## What you are asked to do
Each entry must be restated exactly as it appears.

## Exercise data

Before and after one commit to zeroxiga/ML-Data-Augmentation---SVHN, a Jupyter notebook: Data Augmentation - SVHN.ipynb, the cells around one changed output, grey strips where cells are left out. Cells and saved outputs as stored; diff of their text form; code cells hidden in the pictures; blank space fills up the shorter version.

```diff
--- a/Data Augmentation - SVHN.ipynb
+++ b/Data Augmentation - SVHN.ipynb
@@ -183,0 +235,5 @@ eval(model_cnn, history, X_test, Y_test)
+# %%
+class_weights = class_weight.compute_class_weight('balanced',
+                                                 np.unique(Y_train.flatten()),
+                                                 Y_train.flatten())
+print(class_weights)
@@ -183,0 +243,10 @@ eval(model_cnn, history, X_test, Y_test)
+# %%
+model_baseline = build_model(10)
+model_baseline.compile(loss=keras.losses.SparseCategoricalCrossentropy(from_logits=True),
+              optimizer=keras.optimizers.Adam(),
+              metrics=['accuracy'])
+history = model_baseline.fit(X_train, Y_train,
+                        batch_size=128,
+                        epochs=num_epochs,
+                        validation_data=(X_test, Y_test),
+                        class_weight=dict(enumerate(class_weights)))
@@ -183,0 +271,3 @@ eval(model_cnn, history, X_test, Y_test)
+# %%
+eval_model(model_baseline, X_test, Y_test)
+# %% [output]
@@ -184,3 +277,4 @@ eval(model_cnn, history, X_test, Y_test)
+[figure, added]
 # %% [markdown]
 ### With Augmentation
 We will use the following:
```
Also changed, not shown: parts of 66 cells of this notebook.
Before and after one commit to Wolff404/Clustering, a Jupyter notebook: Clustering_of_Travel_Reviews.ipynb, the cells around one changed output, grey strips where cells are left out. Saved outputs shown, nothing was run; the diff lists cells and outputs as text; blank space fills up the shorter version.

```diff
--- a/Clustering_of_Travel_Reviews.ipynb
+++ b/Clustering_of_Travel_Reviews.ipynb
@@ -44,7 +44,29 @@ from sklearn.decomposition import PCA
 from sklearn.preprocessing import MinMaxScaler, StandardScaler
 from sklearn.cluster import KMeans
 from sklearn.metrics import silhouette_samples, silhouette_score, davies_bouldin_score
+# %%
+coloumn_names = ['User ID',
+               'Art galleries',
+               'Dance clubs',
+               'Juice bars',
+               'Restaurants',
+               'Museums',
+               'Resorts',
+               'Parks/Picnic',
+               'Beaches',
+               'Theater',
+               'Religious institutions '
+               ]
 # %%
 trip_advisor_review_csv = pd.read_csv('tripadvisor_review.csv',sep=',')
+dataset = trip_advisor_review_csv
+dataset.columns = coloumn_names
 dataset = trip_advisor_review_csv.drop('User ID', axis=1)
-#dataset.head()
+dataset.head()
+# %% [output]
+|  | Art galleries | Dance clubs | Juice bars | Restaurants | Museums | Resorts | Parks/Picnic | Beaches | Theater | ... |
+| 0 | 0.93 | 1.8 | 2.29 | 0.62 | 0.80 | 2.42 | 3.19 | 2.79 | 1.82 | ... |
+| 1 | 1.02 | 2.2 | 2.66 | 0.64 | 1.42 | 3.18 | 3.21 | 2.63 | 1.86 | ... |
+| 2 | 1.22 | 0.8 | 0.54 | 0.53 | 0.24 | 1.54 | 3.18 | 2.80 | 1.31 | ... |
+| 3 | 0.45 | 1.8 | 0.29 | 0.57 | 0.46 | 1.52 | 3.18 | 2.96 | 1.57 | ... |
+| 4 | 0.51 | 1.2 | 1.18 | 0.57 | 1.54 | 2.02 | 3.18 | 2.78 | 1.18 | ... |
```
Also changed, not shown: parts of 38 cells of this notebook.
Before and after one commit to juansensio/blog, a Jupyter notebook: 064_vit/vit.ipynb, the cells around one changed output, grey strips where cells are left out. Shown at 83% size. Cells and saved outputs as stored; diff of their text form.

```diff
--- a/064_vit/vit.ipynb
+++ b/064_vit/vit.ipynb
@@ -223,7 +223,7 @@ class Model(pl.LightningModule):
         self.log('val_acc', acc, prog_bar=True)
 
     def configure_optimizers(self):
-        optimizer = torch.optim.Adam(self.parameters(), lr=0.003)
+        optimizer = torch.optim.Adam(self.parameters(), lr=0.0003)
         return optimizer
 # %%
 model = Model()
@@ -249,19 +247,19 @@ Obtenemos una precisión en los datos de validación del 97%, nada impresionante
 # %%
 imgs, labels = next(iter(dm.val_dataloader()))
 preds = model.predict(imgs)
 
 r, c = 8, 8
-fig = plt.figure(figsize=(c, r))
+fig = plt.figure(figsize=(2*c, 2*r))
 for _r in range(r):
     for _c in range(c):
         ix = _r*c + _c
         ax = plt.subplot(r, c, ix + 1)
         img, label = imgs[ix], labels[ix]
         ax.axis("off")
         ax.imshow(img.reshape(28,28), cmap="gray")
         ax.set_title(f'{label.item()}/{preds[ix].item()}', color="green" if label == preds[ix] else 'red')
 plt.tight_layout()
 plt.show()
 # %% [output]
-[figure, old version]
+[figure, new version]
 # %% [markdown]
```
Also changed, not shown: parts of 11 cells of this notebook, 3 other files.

## Output below
Before and after one commit to zeroxiga/ML-Data-Augmentation---SVHN, a Jupyter notebook: Data Augmentation - SVHN.ipynb, the cells around one changed output, grey strips where cells are left out. Cells and saved outputs as stored; diff of their text form; code cells hidden in the pictures; blank space fills up the shorter version.

```diff
--- a/Data Augmentation - SVHN.ipynb
+++ b/Data Augmentation - SVHN.ipynb
@@ -183,0 +235,5 @@ eval(model_cnn, history, X_test, Y_test)
+# %%
+class_weights = class_weight.compute_class_weight('balanced',
+                                                 np.unique(Y_train.flatten()),
+                                                 Y_train.flatten())
+print(class_weights)
@@ -183,0 +243,10 @@ eval(model_cnn, history, X_test, Y_test)
+# %%
+model_baseline = build_model(10)
+model_baseline.compile(loss=keras.losses.SparseCategoricalCrossentropy(from_logits=True),
+              optimizer=keras.optimizers.Adam(),
+              metrics=['accuracy'])
+history = model_baseline.fit(X_train, Y_train,
+                        batch_size=128,
+                        epochs=num_epochs,
+                        validation_data=(X_test, Y_test),
+                        class_weight=dict(enumerate(class_weights)))
@@ -183,0 +271,3 @@ eval(model_cnn, history, X_test, Y_test)
+# %%
+eval_model(model_baseline, X_test, Y_test)
+# %% [output]
@@ -184,3 +277,4 @@ eval(model_cnn, history, X_test, Y_test)
+[figure, added]
 # %% [markdown]
 ### With Augmentation
 We will use the following:
```
Also changed, not shown: parts of 66 cells of this notebook.
Before and after one commit to Wolff404/Clustering, a Jupyter notebook: Clustering_of_Travel_Reviews.ipynb, the cells around one changed output, grey strips where cells are left out. Saved outputs shown, nothing was run; the diff lists cells and outputs as text; blank space fills up the shorter version.

```diff
--- a/Clustering_of_Travel_Reviews.ipynb
+++ b/Clustering_of_Travel_Reviews.ipynb
@@ -44,7 +44,29 @@ from sklearn.decomposition import PCA
 from sklearn.preprocessing import MinMaxScaler, StandardScaler
 from sklearn.cluster import KMeans
 from sklearn.metrics import silhouette_samples, silhouette_score, davies_bouldin_score
+# %%
+coloumn_names = ['User ID',
+               'Art galleries',
+               'Dance clubs',
+               'Juice bars',
+               'Restaurants',
+               'Museums',
+               'Resorts',
+               'Parks/Picnic',
+               'Beaches',
+               'Theater',
+               'Religious institutions '
+               ]
 # %%
 trip_advisor_review_csv = pd.read_csv('tripadvisor_review.csv',sep=',')
+dataset = trip_advisor_review_csv
+dataset.columns = coloumn_names
 dataset = trip_advisor_review_csv.drop('User ID', axis=1)
-#dataset.head()
+dataset.head()
+# %% [output]
+|  | Art galleries | Dance clubs | Juice bars | Restaurants | Museums | Resorts | Parks/Picnic | Beaches | Theater | ... |
+| 0 | 0.93 | 1.8 | 2.29 | 0.62 | 0.80 | 2.42 | 3.19 | 2.79 | 1.82 | ... |
+| 1 | 1.02 | 2.2 | 2.66 | 0.64 | 1.42 | 3.18 | 3.21 | 2.63 | 1.86 | ... |
+| 2 | 1.22 | 0.8 | 0.54 | 0.53 | 0.24 | 1.54 | 3.18 | 2.80 | 1.31 | ... |
+| 3 | 0.45 | 1.8 | 0.29 | 0.57 | 0.46 | 1.52 | 3.18 | 2.96 | 1.57 | ... |
+| 4 | 0.51 | 1.2 | 1.18 | 0.57 | 1.54 | 2.02 | 3.18 | 2.78 | 1.18 | ... |
```
Also changed, not shown: parts of 38 cells of this notebook.
Before and after one commit to juansensio/blog, a Jupyter notebook: 064_vit/vit.ipynb, the cells around one changed output, grey strips where cells are left out. Shown at 83% size. Cells and saved outputs as stored; diff of their text form.

```diff
--- a/064_vit/vit.ipynb
+++ b/064_vit/vit.ipynb
@@ -223,7 +223,7 @@ class Model(pl.LightningModule):
         self.log('val_acc', acc, prog_bar=True)
 
     def configure_optimizers(self):
-        optimizer = torch.optim.Adam(self.parameters(), lr=0.003)
+        optimizer = torch.optim.Adam(self.parameters(), lr=0.0003)
         return optimizer
 # %%
 model = Model()
@@ -249,19 +247,19 @@ Obtenemos una precisión en los datos de validación del 97%, nada impresionante
 # %%
 imgs, labels = next(iter(dm.val_dataloader()))
 preds = model.predict(imgs)
 
 r, c = 8, 8
-fig = plt.figure(figsize=(c, r))
+fig = plt.figure(figsize=(2*c, 2*r))
 for _r in range(r):
     for _c in range(c):
         ix = _r*c + _c
         ax = plt.subplot(r, c, ix + 1)
         img, label = imgs[ix], labels[ix]
         ax.axis("off")
         ax.imshow(img.reshape(28,28), cmap="gray")
         ax.set_title(f'{label.item()}/{preds[ix].item()}', color="green" if label == preds[ix] else 'red')
 plt.tight_layout()
 plt.show()
 # %% [output]
-[figure, old version]
+[figure, new version]
 # %% [markdown]
```
Also changed, not shown: parts of 11 cells of this notebook, 3 other files.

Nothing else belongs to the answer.